“Reconciled” has been produced by Grammy award-winning producer Alan Branch and is accompanied by a creative lyric video by celebrated animator and filmmaker John Bowen.
The song has been released ahead of the election on December 12 and reads like a prayer, reminding the Church of the call to be one and to love our neighbours:
Your sacrifice it makes the space for all to find home
You dealt with all the walls of hate that separate us
We confess our ignorance, our idols and our pride
We confess our laziness in sticking to our side
Lord to you, to our neighbours, and to creation
May we be reconciled
Reflecting on the song’s themes, Flannagan said, “As someone from Northern Ireland, I know only too well what can happen when two tribes begin to live separately within one country.
“This is a heart cry for us to come together. It is not a song about Brexit. It is a song about Jesus. But it has been written in the shadow of Brexit – it’s a song of repentance to the One in whom all things will be reconciled, and whose life challenges us all to be peace-makers.”
Flannagan is the executive director of Christians in Politics but has a background in music, having previously released the album Drowning in the Shallow to critical acclaim.

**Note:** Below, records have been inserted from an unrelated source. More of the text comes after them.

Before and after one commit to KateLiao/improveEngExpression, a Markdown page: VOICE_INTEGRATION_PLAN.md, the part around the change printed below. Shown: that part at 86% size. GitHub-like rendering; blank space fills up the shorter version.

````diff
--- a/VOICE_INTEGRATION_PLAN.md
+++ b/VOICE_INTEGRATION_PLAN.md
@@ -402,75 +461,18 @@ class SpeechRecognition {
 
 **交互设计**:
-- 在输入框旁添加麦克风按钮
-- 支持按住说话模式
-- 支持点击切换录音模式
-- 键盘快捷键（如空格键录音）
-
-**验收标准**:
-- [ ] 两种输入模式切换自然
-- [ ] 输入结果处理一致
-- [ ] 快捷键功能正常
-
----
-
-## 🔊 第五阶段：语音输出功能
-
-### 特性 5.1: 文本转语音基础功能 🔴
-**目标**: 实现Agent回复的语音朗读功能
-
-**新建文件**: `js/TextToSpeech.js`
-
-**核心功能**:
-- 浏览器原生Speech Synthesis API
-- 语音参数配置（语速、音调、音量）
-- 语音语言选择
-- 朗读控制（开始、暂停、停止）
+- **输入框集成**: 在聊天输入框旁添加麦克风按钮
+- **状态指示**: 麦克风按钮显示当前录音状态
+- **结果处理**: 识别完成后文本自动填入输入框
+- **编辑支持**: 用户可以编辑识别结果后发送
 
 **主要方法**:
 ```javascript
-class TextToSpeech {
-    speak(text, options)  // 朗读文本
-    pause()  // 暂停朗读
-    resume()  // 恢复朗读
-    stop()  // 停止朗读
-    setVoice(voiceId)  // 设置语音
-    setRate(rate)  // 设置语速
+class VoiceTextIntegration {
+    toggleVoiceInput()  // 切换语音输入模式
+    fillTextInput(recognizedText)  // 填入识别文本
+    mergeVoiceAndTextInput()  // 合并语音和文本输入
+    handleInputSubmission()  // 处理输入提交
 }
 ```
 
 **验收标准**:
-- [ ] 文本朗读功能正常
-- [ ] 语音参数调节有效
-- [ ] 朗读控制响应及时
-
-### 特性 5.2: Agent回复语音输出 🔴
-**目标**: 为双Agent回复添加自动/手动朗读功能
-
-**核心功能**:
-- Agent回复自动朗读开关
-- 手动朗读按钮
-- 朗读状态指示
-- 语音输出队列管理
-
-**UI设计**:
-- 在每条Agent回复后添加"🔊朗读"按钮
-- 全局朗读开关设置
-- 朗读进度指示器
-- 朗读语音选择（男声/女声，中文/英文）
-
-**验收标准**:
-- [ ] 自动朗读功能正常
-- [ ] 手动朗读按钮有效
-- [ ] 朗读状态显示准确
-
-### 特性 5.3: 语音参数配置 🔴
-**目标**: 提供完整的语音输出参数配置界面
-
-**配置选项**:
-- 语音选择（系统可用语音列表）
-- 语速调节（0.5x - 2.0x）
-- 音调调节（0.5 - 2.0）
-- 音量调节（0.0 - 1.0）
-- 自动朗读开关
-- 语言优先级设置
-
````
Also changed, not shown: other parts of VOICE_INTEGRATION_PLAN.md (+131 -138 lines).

Reconciled” is the first track to be released from Flannagan’s forthcoming new album of worship songs.
He said he wanted the song to fill a need in the Church for songs that are worshipful while not ignoring the reality of the current times.
He said he hoped the song would be a useful tool to “awaken prayerful, brave relationship-building across” across the fault lines in British society.
“The more time we spend in worship before the God who knows it all, the more we may realise that we don’t know it all,” he said.
“We may then see the need to listen to people with whom we may disagree on many things, including Brexit. Being on our knees won’t just change the Brexit situation, it will change us. And that may give us just a chance of being the bridge-builders that our country so desperately needs.
“In my role at Christians in Politics, as we tour the UK, I have both the privilege and the pain of seeing how divided we have become. But as the song says, I believe there is hope in that cross – the reason that everything